Dog crates come in many sizes, styles, and materials. The ideal size should allow your dog to stand at his full height without ducking his head. The dog should also be able to stretch out the entire length of this body, as well as turn around.
Some crates have dividers to adjust the size of the area as your puppy grows. Too much space in the crate and your puppy might choose to use one corner for sleep and eliminate in the other. The crate should be sized to prevent this.
There are a lot of good reasons to crate train your dog. It provides the dog with respite from a busy home. For injured or senior dogs, it provides a safe space to rest. Even better, it makes it much easier to travel and holiday with your new best friend.
The Aspen Traditional Kennel by PetMate gets our recommendation. Available in 3 sizes and meeting air travel requirements, it has all the necessary features to travel safely with your best friend.
Image courtesy Wirecutter
Sandov’s English Bulldog (www.englishbulldogriverside.com) is a participant in the Amazon Services LLC Associates Program, an affiliate advertising program designed to provide a means for sites to earn advertising fees by advertising and linking to amazon.com, amazonsupply.com, and myhabit.com.

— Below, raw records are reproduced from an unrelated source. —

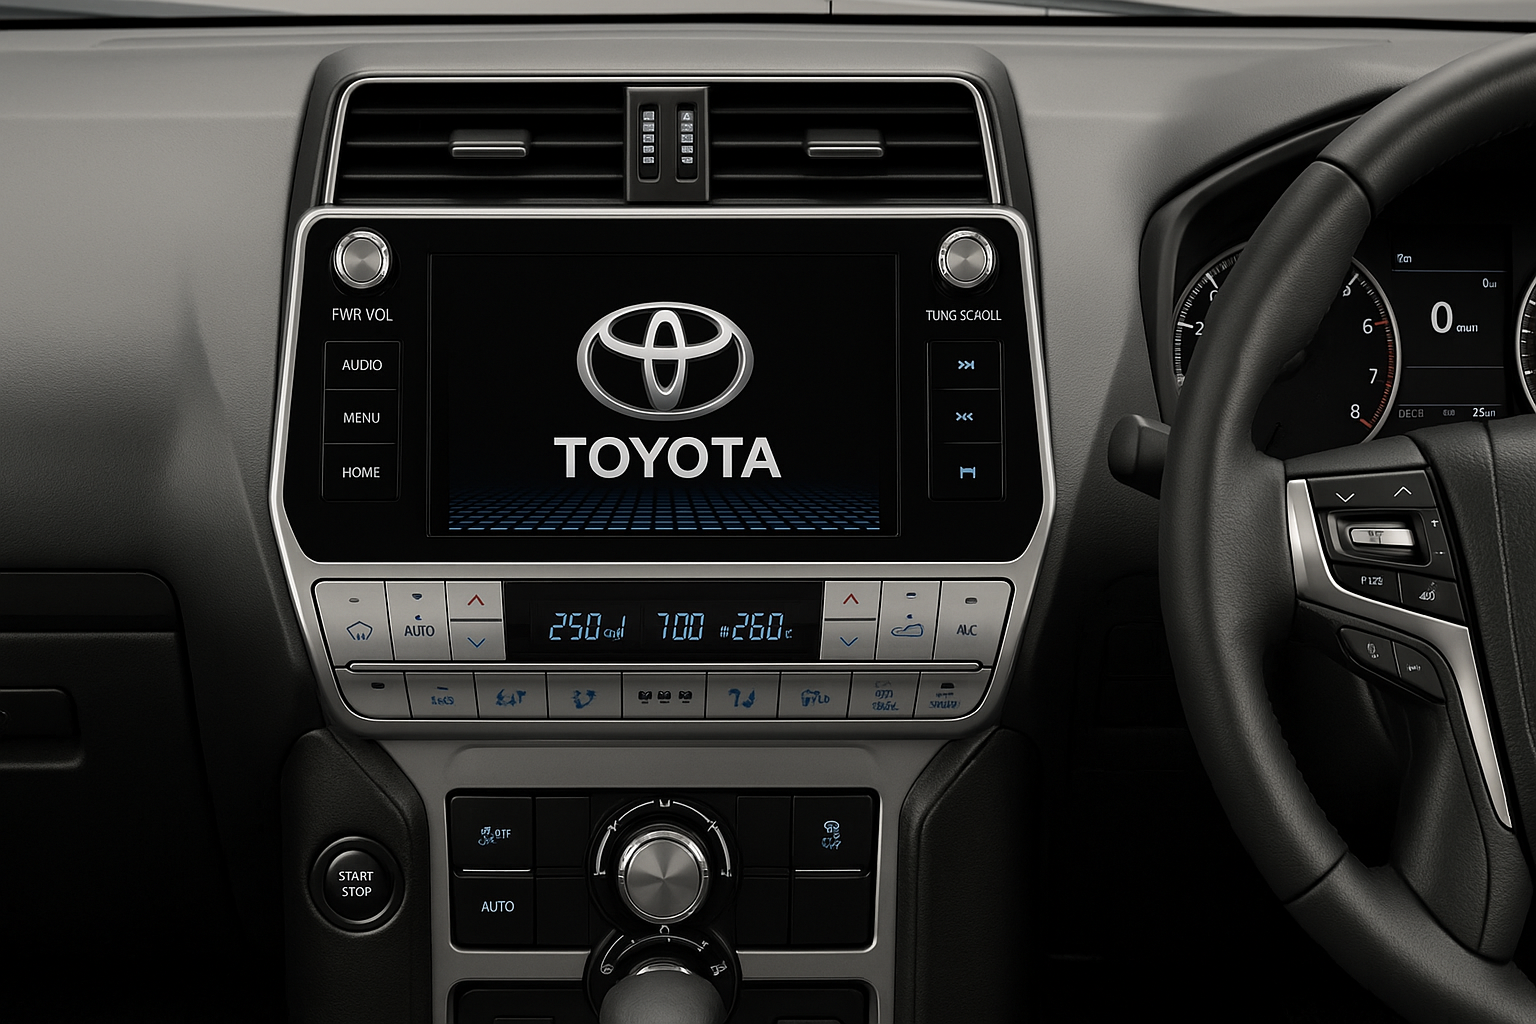
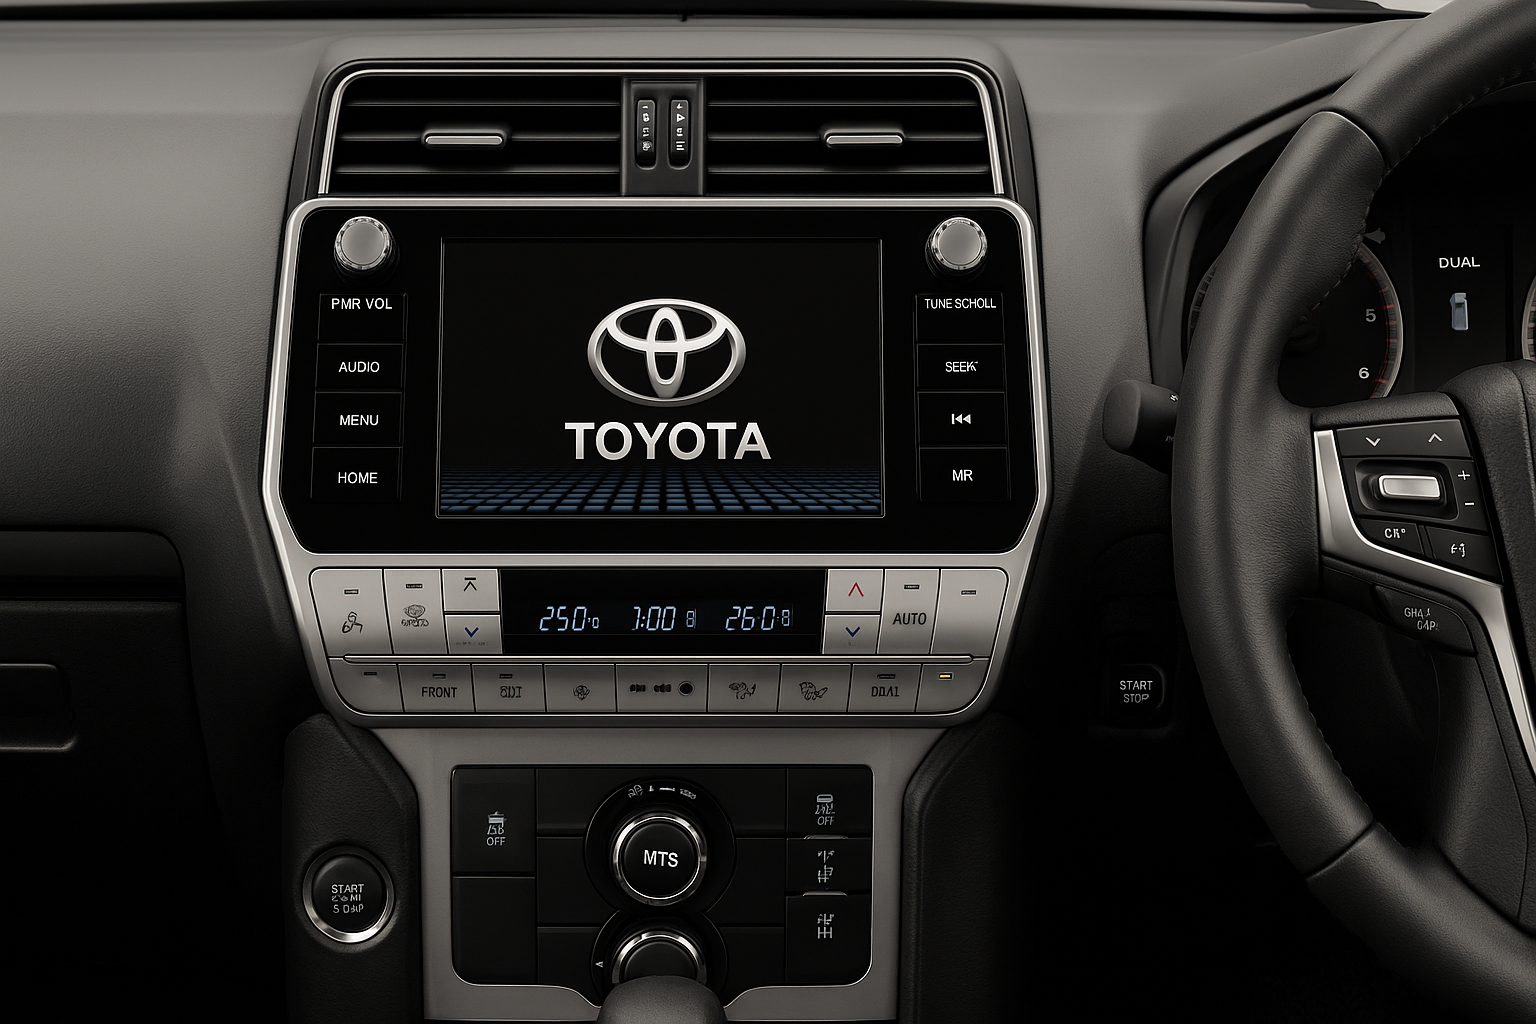
added

diff --git a/regenerate_rhd_installs.py b/regenerate_rhd_installs.py
@@ -1,0 +1,236 @@
+"""
+Regenerate RHD Installed Images
+================================
+For every car folder in carav_output that contains:
+  - product_dashboard_half_rhd.png   (new RHD dashboard)
+  - step1_trim_and_screen_*.png      (existing trim + screen, already generated)
+  - product_trim_half.png            (trim half, for the composite)
+
+…this script generates a NEW step2 "Trim & Screen Installed" image using the
+RHD dashboard instead of the original one, then rebuilds the composite.
+
+Output files written per car folder:
+  step2_installed_<timestamp>_rhd.png   — new AI-generated installed shot
+  <folder_name>_composite_rhd.png       — updated 4-panel composite
+
+Usage:
+  # Run all cars (full generation)
+  python regenerate_rhd_installs.py
+
+  # Dry-run: print what would be processed without calling OpenAI
+  python regenerate_rhd_installs.py --dry-run
+
+  # Single car folder (partial name match is fine)
+  python regenerate_rhd_installs.py --car "Yaris"
+
+  # Use responses API instead of images.edit
+  python regenerate_rhd_installs.py --method responses
+
+Environment:
+  Set OPENAI_API_KEY in your environment or in a .env file.
+"""
+
+import argparse
+import logging
+import sys
+import time
+from datetime import datetime
+from pathlib import Path
+
+logging.basicConfig(
+    level=logging.INFO,
+    format="%(asctime)s [%(levelname)s] %(message)s",
+)
+logger = logging.getLogger(__name__)
+
+try:
+    from PIL import Image, ImageDraw, ImageFont
+except ImportError:
+    print("ERROR: Pillow not installed.  Run: pip install Pillow")
+    sys.exit(1)
+
+from generate_carav_install import generate_image, get_client, PROMPT_IMAGE2
+from carav_pipeline import build_composite
+
+# ─── Paths ───────────────────────────────────────────────────────────────
+SCRIPT_DIR = Path(__file__).parent
+DEFAULT_OUTPUT_DIR = SCRIPT_DIR / "carav_output"
+
+RHD_DASH_NAME = "product_dashboard_half_rhd.png"
+TRIM_NAME = "product_trim_half.png"
+
+
+# ─── Helpers ─────────────────────────────────────────────────────────────
+
+def find_latest_step1(car_dir: Path) -> Path | None:
+    """Return the most-recently-modified step1_trim_and_screen_*.png, or None."""
+    candidates = sorted(car_dir.glob("step1_trim_and_screen_*.png"),
+                        key=lambda p: p.stat().st_mtime, reverse=True)
+    return candidates[0] if candidates else None
+
+
+def car_name_from_folder(folder_name: str) -> str:
+    """Convert folder name (underscores/mixed) to a readable car name for the composite title."""
+    # Replace underscores with spaces — the folder names are already pretty readable
+    return folder_name.replace("_", " ")
+
+
+# ─── Per-car logic ────────────────────────────────────────────────────────
+
+def process_car(
+    car_dir: Path,
+    client,
+    method: str,
+    dry_run: bool,
+) -> bool:
+    """
+    Generate a new RHD step2 image and composite for one car folder.
+    Returns True on success, False on skip/failure.
+    """
+    folder_name = car_dir.name
+
+    rhd_dash = car_dir / RHD_DASH_NAME
+    trim_path = car_dir / TRIM_NAME
+
+    if not rhd_dash.exists():
+        logger.warning("[%s] Missing %s — skipping.", folder_name, RHD_DASH_NAME)
+        return False
+
+    if not trim_path.exists():
+        logger.warning("[%s] Missing %s — skipping.", folder_name, TRIM_NAME)
+        return False
+
+    step1_path = find_latest_step1(car_dir)
+    if step1_path is None:
+        logger.warning("[%s] No step1_trim_and_screen_*.png found — skipping.", folder_name)
+        return False
+
+    logger.info("─" * 60)
+    logger.info("Car     : %s", folder_name)
+    logger.info("RHD dash: %s", rhd_dash.name)
+    logger.info("Step1   : %s", step1_path.name)
+
+    if dry_run:
+        logger.info("[DRY RUN] Would generate step2_rhd and composite — skipping API call.")
+        return True
+
+    timestamp = datetime.now().strftime("%Y%m%d_%H%M%S")
+
+    # ── Generate new step2 using RHD dashboard + existing step1 ─────────
+    # Image order matches PROMPT_IMAGE2:
+    #   image 1 → reference dashboard (now the RHD version)
+    #   image 2 → assembled trim + screen unit
+    logger.info("Generating step2 RHD installed image …")
+    t0 = time.time()
+    img2_bytes = generate_image(client, [rhd_dash, step1_path], PROMPT_IMAGE2, method)
+    elapsed = time.time() - t0
+    logger.info("  API call took %.1fs", elapsed)
+
+    if img2_bytes is None:
+        logger.error("[%s] step2 RHD generation failed — skipping composite.", folder_name)
+        return False
+
+    step2_rhd_path = car_dir / f"step2_installed_{timestamp}_rhd.png"
+    step2_rhd_path.write_bytes(img2_bytes)
+    logger.info("  Saved → %s (%d bytes)", step2_rhd_path.name, len(img2_bytes))
+
+    # ── Build composite (trim | RHD dash | step1 | step2_rhd) ───────────
+    logger.info("Building composite …")
+    composite = build_composite(
+        trim_path=trim_path,
+        dash_path=rhd_dash,
+        step1_path=step1_path,
+        step2_path=step2_rhd_path,
+        output_dir=car_dir,
+        car_name=car_name_from_folder(folder_name),
+        folder_name=f"{folder_name}_rhd",   # distinct filename from the original
+    )
+    logger.info("  Composite → %s", composite.name)
+    return True
+
+
+# ─── Main ─────────────────────────────────────────────────────────────────
+
+def main():
+    parser = argparse.ArgumentParser(
+        description="Regenerate RHD step2 + composite for all cars in carav_output",
+    )
+    parser.add_argument(
+        "--output-dir",
+        type=Path,
+        default=DEFAULT_OUTPUT_DIR,
+        help=f"Root carav_output directory (default: {DEFAULT_OUTPUT_DIR})",
+    )
+    parser.add_argument(
+        "--car",
+        default=None,
+        help="Only process folders whose name contains this substring (case-insensitive)",
+    )
+    parser.add_argument(
+        "--method",
+        choices=["edit", "responses"],
+        default="edit",
+        help="OpenAI API method: 'edit' (default) or 'responses'",
+    )
+    parser.add_argument(
+        "--dry-run",
+        action="store_true",
+        help="Print what would be processed without calling OpenAI",
+    )
+    args = parser.parse_args()
+
+    output_dir: Path = args.output_dir
+    if not output_dir.exists():
+        logger.error("Output directory not found: %s", output_dir)
+        sys.exit(1)
+
+    # Collect car folders
+    car_dirs = sorted(p for p in output_dir.iterdir() if p.is_dir())
+    if args.car:
+        needle = args.car.lower()
+        car_dirs = [p for p in car_dirs if needle in p.name.lower()]
+        if not car_dirs:
+            logger.error("No folders matched --car filter '%s'", args.car)
+            sys.exit(1)
+
+    logger.info("Found %d car folder(s) to process.", len(car_dirs))
+
+    client = None
+    if not args.dry_run:
+        client = get_client()
+
+    succeeded = []
+    failed = []
+    skipped = []
+
+    for car_dir in car_dirs:
+        try:
+            ok = process_car(car_dir, client, args.method, args.dry_run)
+            if ok:
+                succeeded.append(car_dir.name)
+            else:
+                skipped.append(car_dir.name)
+        except Exception as exc:
+            logger.exception("Unhandled error for %s: %s", car_dir.name, exc)
+            failed.append(car_dir.name)
+
+    # ── Summary ───────────────────────────────────────────────────────────
+    logger.info("=" * 60)
+    logger.info("Done.  Succeeded: %d  |  Skipped: %d  |  Failed: %d",
+                len(succeeded), len(skipped), len(failed))
+    if succeeded:
+        logger.info("Succeeded:")
+        for name in succeeded:
+            logger.info("  ✓  %s", name)
+    if skipped:
+        logger.info("Skipped (missing files):")
+        for name in skipped:
+            logger.info("  -  %s", name)
+    if failed:
+        logger.info("Failed (errors):")
+        for name in failed:
+            logger.info("  ✗  %s", name)
+
+
+if __name__ == "__main__":
+    main()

Site-wide disclaimer for affiliate links:
Keep in mind that we may receive commissions when you click our links and make purchases. However, this does not impact our reviews and comparisons. We try our best to keep things fair and balanced, in order to help you make the best choice for you.
English and French Bulldogs